Conscious and unconscious processes in social psychology
Instructor: Dr. habil. Istvan Siklaki
The concept of unconscious was not a household term in the field of social psychology until recently. However, during the last two decades unconscious (or automatic) processes earned special attention proving that beside conscious processes the cognitive unconscious has a basic role in our social information processing and behaviour – social perception, decision making, self, etc. The relationships between conscious, controlled and unconscious, automatic processes, and their interaction, is not clear as yet.
The topic is an interdisciplinary one as it includes all areas of cognitive science: psychology and social psychology, neuroscience – especially cognitive neuroscience -- linguistics, artificial intelligence, philosophy.
A central issue is the problem of conscious, voluntary control: is there objectively a conscious will that controls our psychological and social psychological processes, or all the phenomena covered by social psychology can be accounted for by non-conscious control processes. What is the origin of our experience that our conscious will controls our behaviour, what are the empirical evidence underlying this experience, or, on the other hand, what are the evidence suggesting that it is a mere illusion.
There are complex theories of consciousness based on empirical data, e.g., the social psychological theory of Baars, or the neurophysiological theory of Sommerhof. In parallel, there is a fast expanding empirical knowledgebase supporting the notion of a cognitive unconscious in a variety of fields such as the influence of emotions on action, the influence of subliminal stimuli on subsequent behaviour, the influence of unconscious factors on the perception of people and social groups, as well as the attitudes, prejudices towards them, the unconscious aspects of the self, etc.
This shift of emphasis from the conscious social processes towards the non- conscious ones might have an important applied consequence, as well: it can have a fundamental effect on the research methodology of social sciences. Evidence is accumulating to the effect that it is rather the rule, than the exception that we are not consciously aware of the underlying factors motivating our behaviour and decisions, i.e., there is hardly any causal relationship between our conscious experiences about our behaviour and the underlying forces. If and where this proves to be true, there is no point directly asking people about their impressions, about the causes of their decisions, i.e., the scope of validity for traditional self-report measures narrows considerably, while, at the same time, traditional and innovative indirect research methodologies gain significance.
The aim of the course is to introduce the participants in the current cognitive theories of conscious and unconscious processes, the conscious and non-conscious aspects of the major social psychological phenomena, the hypotheses about the (evolutionary) functions of conscious (as well as unconscious) processes, and to point out the relevance of such insights for the research methodology of the social sciences.
Hassin, Ran, R. , Uleman, James, S. & Bargh, John, A. (Eds.) (2005) The New Unconscious.

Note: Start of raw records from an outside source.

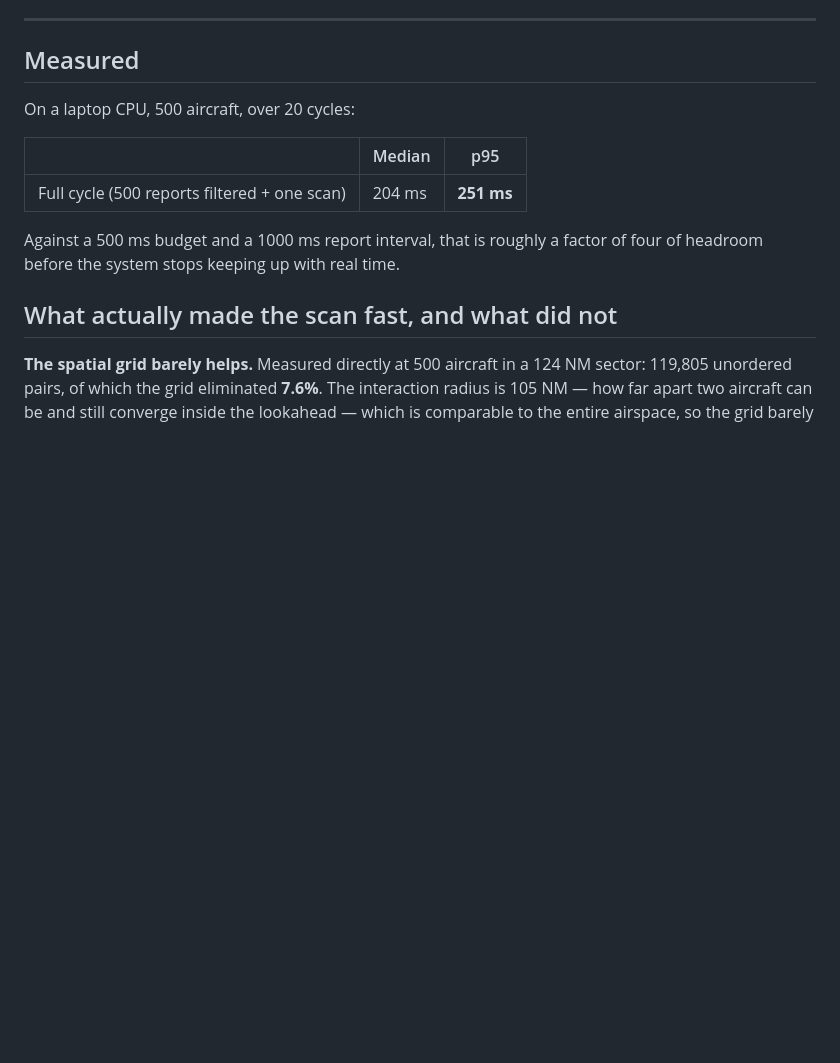
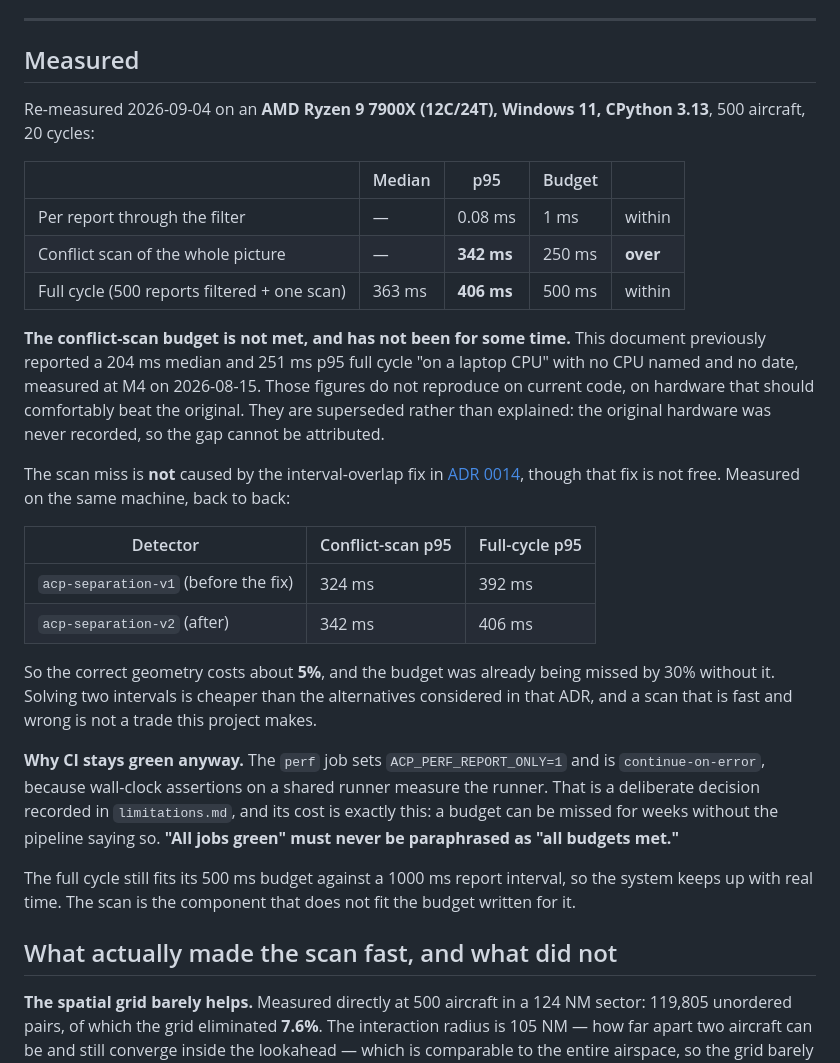
Before and after one commit to nick-bellows/airspace-conformance-platform, a Markdown page: docs/latency-budget.md, the part around the change. Rendered like a GitHub page; blank space fills up the shorter version.

Commit message:
docs: re-measure the latency budget, and disclose that a component misses it
The README quoted 204 ms median / 251 ms p95 at 500 aircraft as current. The
source was M4 on 2026-08-15, 'on a laptop CPU' with no CPU named and no date.
Those figures do not reproduce on current code on hardware that should
comfortably beat the original, and the gap cannot be attributed because the
original hardware was never recorded.

Re-measured on an AMD Ryzen 9 7900X (12C/24T), Windows 11, CPython 3.13:

  per report through the filter   0.08 ms p95   budget 1 ms     within
  conflict scan of the picture     342 ms p95   budget 250 ms   OVER
  full cycle                       406 ms p95   budget 500 ms   within

So the system keeps up with real time, and a documented component budget is
missed by roughly 37%. That is now stated in the README, the latency budget
document, and limitations.md rather than left for a reviewer to find -- an
external review did find it.

The miss is not caused by the interval-overlap fix, though that fix is not
free. Measured back to back on the same machine: acp-separation-v1 scans at
324 ms p95, v2 at 342 ms. Correct geometry costs about 5%, and the budget was
already being missed by 30% without it.

CI cannot catch this: the perf job is report-only and continue-on-error because
wall-clock assertions on a shared runner measure the runner. That trade is
deliberate and its price is exactly this -- a budget missed for weeks with a
green pipeline. 'All thirteen jobs green' now explicitly does not mean 'all
budgets met'.

Every performance figure now carries the hardware and date it was taken on. One
that does not is not a measurement.

Co-Authored-By: Claude Opus 5 <noreply@anthropic.com>

```diff
--- a/docs/latency-budget.md
+++ b/docs/latency-budget.md
@@ -82,14 +82,45 @@ median warning lead time in `eval/results/conflict_detection.md` is 249 s.
 
 ## Measured
 
-On a laptop CPU, 500 aircraft, over 20 cycles:
+Re-measured 2026-09-04 on an **AMD Ryzen 9 7900X (12C/24T), Windows 11,
+CPython 3.13**, 500 aircraft, 20 cycles:
 
-| | Median | p95 |
+| | Median | p95 | Budget | |
+| --- | --- | --- | --- | --- |
+| Per report through the filter | — | 0.08 ms | 1 ms | within |
+| Conflict scan of the whole picture | — | **342 ms** | 250 ms | **over** |
+| Full cycle (500 reports filtered + one scan) | 363 ms | **406 ms** | 500 ms | within |
+
+**The conflict-scan budget is not met, and has not been for some time.** This
+document previously reported a 204 ms median and 251 ms p95 full cycle "on a
+laptop CPU" with no CPU named and no date, measured at M4 on 2026-08-15. Those
+figures do not reproduce on current code, on hardware that should comfortably
+beat the original. They are superseded rather than explained: the original
+hardware was never recorded, so the gap cannot be attributed.
+
+The scan miss is **not** caused by the interval-overlap fix in
+[ADR 0014](adr/0014-conflict-is-an-interval-not-an-instant.md), though that fix
+is not free. Measured on the same machine, back to back:
+
+| Detector | Conflict-scan p95 | Full-cycle p95 |
 | --- | --- | --- |
-| Full cycle (500 reports filtered + one scan) | 204 ms | **251 ms** |
+| `acp-separation-v1` (before the fix) | 324 ms | 392 ms |
+| `acp-separation-v2` (after) | 342 ms | 406 ms |
 
-Against a 500 ms budget and a 1000 ms report interval, that is roughly a factor
-of four of headroom before the system stops keeping up with real time.
+So the correct geometry costs about **5%**, and the budget was already being
+missed by 30% without it. Solving two intervals is cheaper than the alternatives
+considered in that ADR, and a scan that is fast and wrong is not a trade this
+project makes.
+
+**Why CI stays green anyway.** The `perf` job sets `ACP_PERF_REPORT_ONLY=1` and
+is `continue-on-error`, because wall-clock assertions on a shared runner measure
+the runner. That is a deliberate decision recorded in `limitations.md`, and its
+cost is exactly this: a budget can be missed for weeks without the pipeline
+saying so. **"All jobs green" must never be paraphrased as "all budgets met."**
+
+The full cycle still fits its 500 ms budget against a 1000 ms report interval,
+so the system keeps up with real time. The scan is the component that does
+not fit the budget written for it.
 
 ## What actually made the scan fast, and what did not
 
```
Also changed, not shown: README.md (+10 -2 lines), docs/limitations.md (+13 -0 lines).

Oxford University Press
Frith, Chris (2007) Making up the mind. How the brain creates our mental world. Blackwell
Wegner, Daniel M. (2002) The illusion of conscious will. Bradford Books, The MIT Press